This is the belief that scripture contains no errors whatsoever - it is ineffable and carries no mistakes
- If we take God from the traditional sense, then it is reasonable to suggest that through his omnipotence he can direct somebody to write down exactly what he wishes
- If the Bible says its true, it must be
- The Bible is historically accurate
- There are no contradictions
- Contains views held throughout history
A particulrar advocate of Biblical inerrancy is Jim Packer, a fundamentalist. He refers to the Bible as "the authorative word of God" and states that "the origin of scripture is divine"
Here Packer is arguing that God controls exactly what is said through either dictation or inspiration. Dictation is the belief highlighted above - the notion that God dictated what he wanted to say to humans. However, this view is perhaps closely linked to the Qu'ran more than the Bible, and as a belief is no longer popular
The Bible may also be inspired, Packer argues. This means that even if writers inject little bits of their own writing style or personality into scripture, its still the word of God - it is still inerrant.
The argument from infalliability, as held by Marshall, is the belief that the Bible is reliable but still has mistakes. Marshall states that the Bible is inspired for the purpose that God made it, but accepts that the Bible is not a scientific or historical document. There are minor errors, but these are not errors that makes the Bible any less reliable or relevant
Marshall argues that there is too much emphasis on God, and thats that since humans are fallible, there are bound to be minor errors in the Bible. People write stories and get information from different sources, so not everything is going to turn out 100% accurate (non-propositional)
However Marshall still agrees with Packer that the Bible is the word of God.
Some argue that the Bible is a witness to revelation - a written witness of the revelation of Jesus. Marshall rejects this view, arguing that the Bible is the revelation, not the witness to the revelation.

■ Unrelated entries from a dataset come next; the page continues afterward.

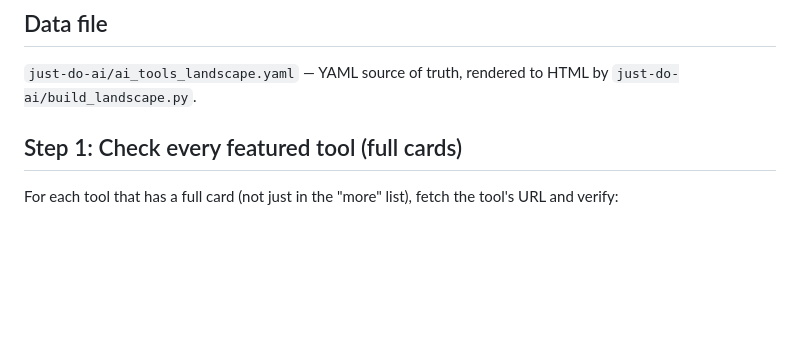
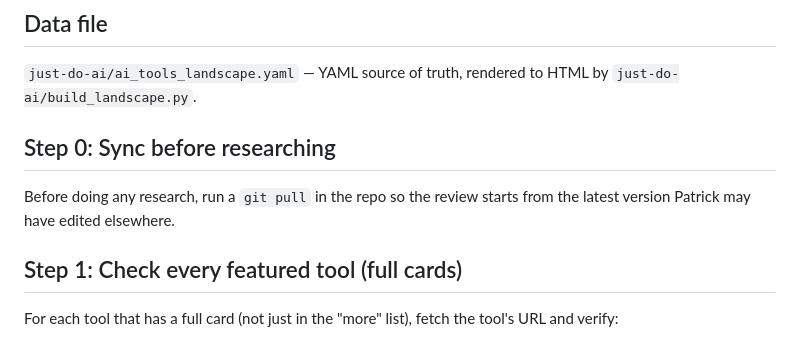
Before and after one commit to trickv/v9n-consulting, a Markdown page: .claude/commands/review-landscape.md, the part around the change. GitHub-like rendering; blank space fills up the shorter version.

Commit message:
Update landscape review workflow
Add a git pull step before research so reviews start from the latest repo state.
--
Generated by OpenClaw (openai-codex/gpt-5.4)

```diff
--- a/.claude/commands/review-landscape.md
+++ b/.claude/commands/review-landscape.md
@@ -5,6 +5,10 @@ Audit the AI tools landscape data in `just-do-ai/ai_tools_landscape.yaml` for ac
 ## Data file
 
 `just-do-ai/ai_tools_landscape.yaml` — YAML source of truth, rendered to HTML by `just-do-ai/build_landscape.py`.
+
+## Step 0: Sync before researching
+
+Before doing any research, run a `git pull` in the repo so the review starts from the latest version Patrick may have edited elsewhere.
 
 ## Step 1: Check every featured tool (full cards)
 
```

Karl Barth differs slightly from Marshall, and argues that the Bible becomes revelation when you realise it for yourself - is it the means to revelation, not immediately revelation in itself. Marshall criticises this view, arguing that Barth is talking about the Bible as if it is illumination, when it is in fact inspiration
Paul Achtemeier argues that the Holy Spirit brough the Bible together, the process is inspired, but the final copy isn't - a view that contradicts Marshall's argument
Samuel Taylor Coleridge accepts that there are mistakes and errors in the Bible, stating that he would not "lie for God"
A popular criticism of inerrancy and infallibility is the redaction criticism, stating that writers included their own beliegs in the Bible, and that the stories merely reflect the views of writers. So when Jesus says "I am the bread of life." This is simply a case of someone taking the act of communion and mentioning in the Bible to give it more credibility and stress its importance.
A.N Wilson holds a similar view, stating that Christianity was started by Paul, and that the Bible is simpy based on Paul's teachings
Bornkamm argues that the New Testament is simply a faithful memory of Jesus - it is accurate, but not perfect
Philo argued that we are simply instruments that God plays - a good name to mention when arguing inerrancy